WHAT YOU NEED TO DO:
The required result is a line count: how many lines in this data hold the word "next". Give only that.

======== RECORDS FOR THIS EXERCISE

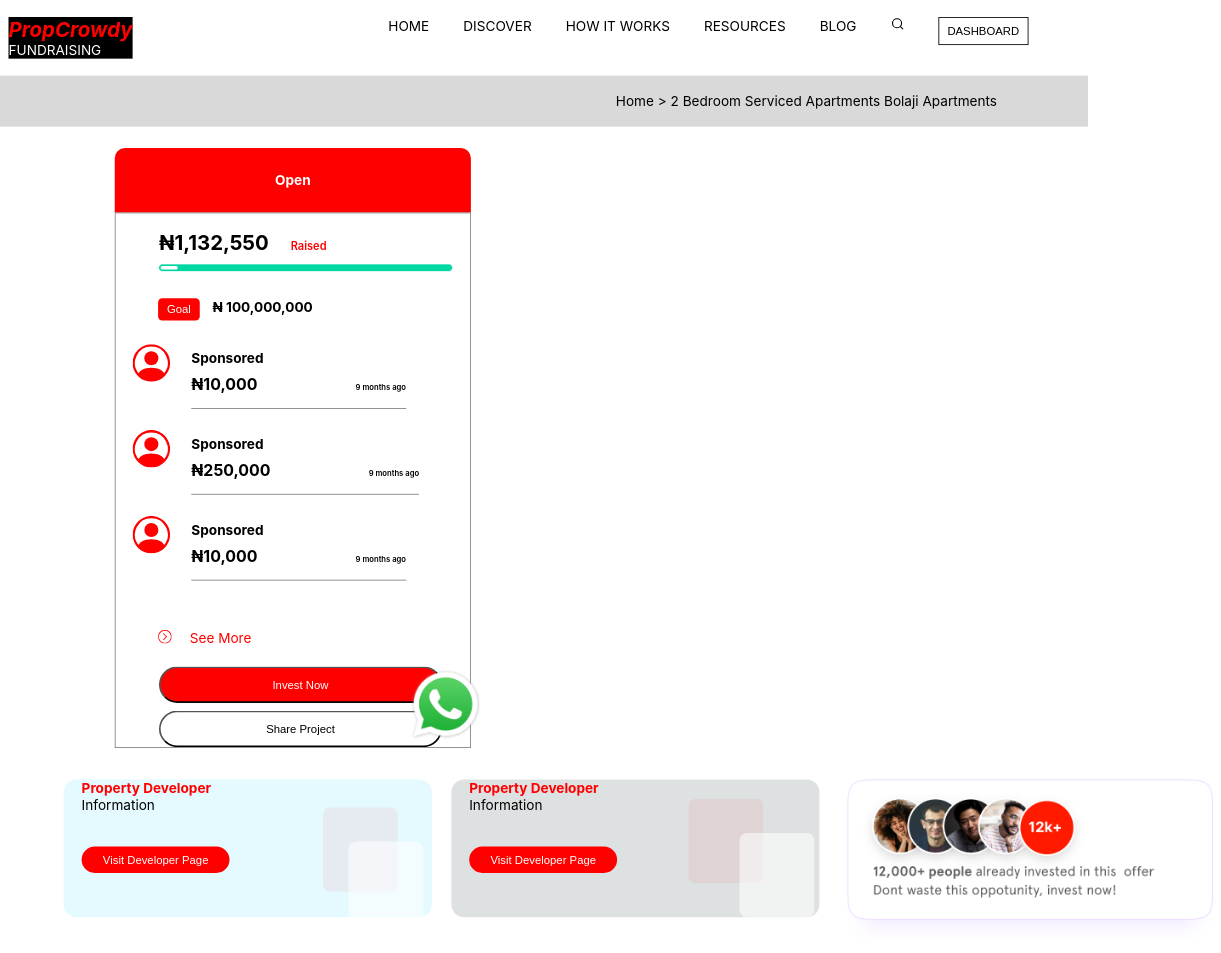
Repository: uh-sman/Popcrowdy
Page: /
These files come from the project's save history. The page is drawn as it stood at one moment and after the next save; the edit follows.
The browser window is 1280 px wide. The page is 1437 px wide, so the pictures cover 1437 px, including what lies to the right of the window. The pictures show the whole page, at 85% of full size.
The project was rebuilt for these pictures with package versions that can differ from the ones it lists, and the page was loaded fresh each time. Also part of the build but not shown: src/components/Section/carousel.css, src/components/Section/Carousel.js, src/components/Section/scroll.css, src/components/Section/Scroll.js.

Above is the page before, as saved 2022-11-14 21:31:33.

After the next save:
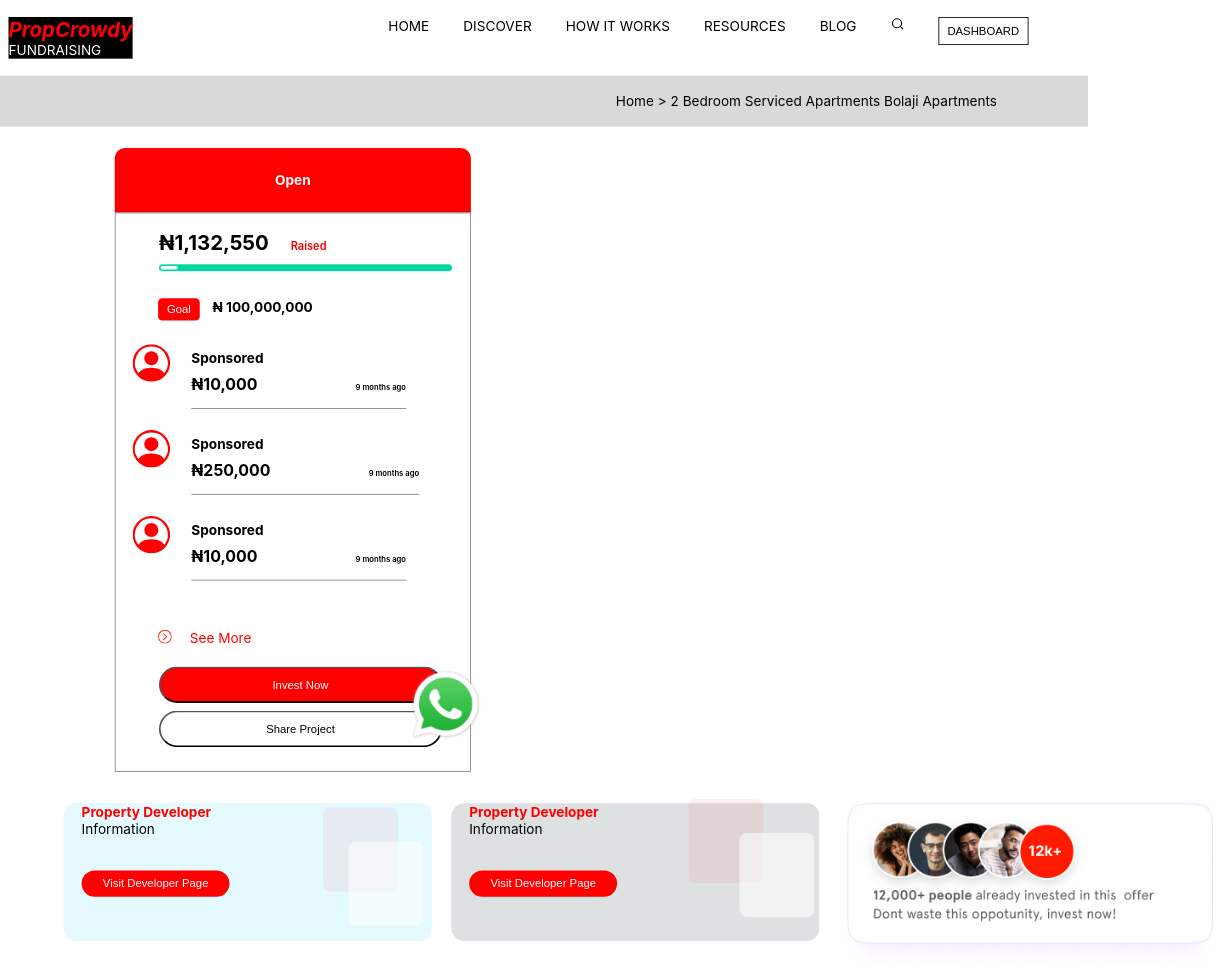
Saved 21 min 10 s later.
--- a/src/components/Section/card.css
+++ b/src/components/Section/card.css
@@ -71,6 +71,7 @@
   top: 0px;
   border-radius: 47px;
   background: #ffff;
+  margin-bottom: 27.75px;
 }
 .border {
   padding-bottom: 11px;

================

EXERCISE ANSWER:
2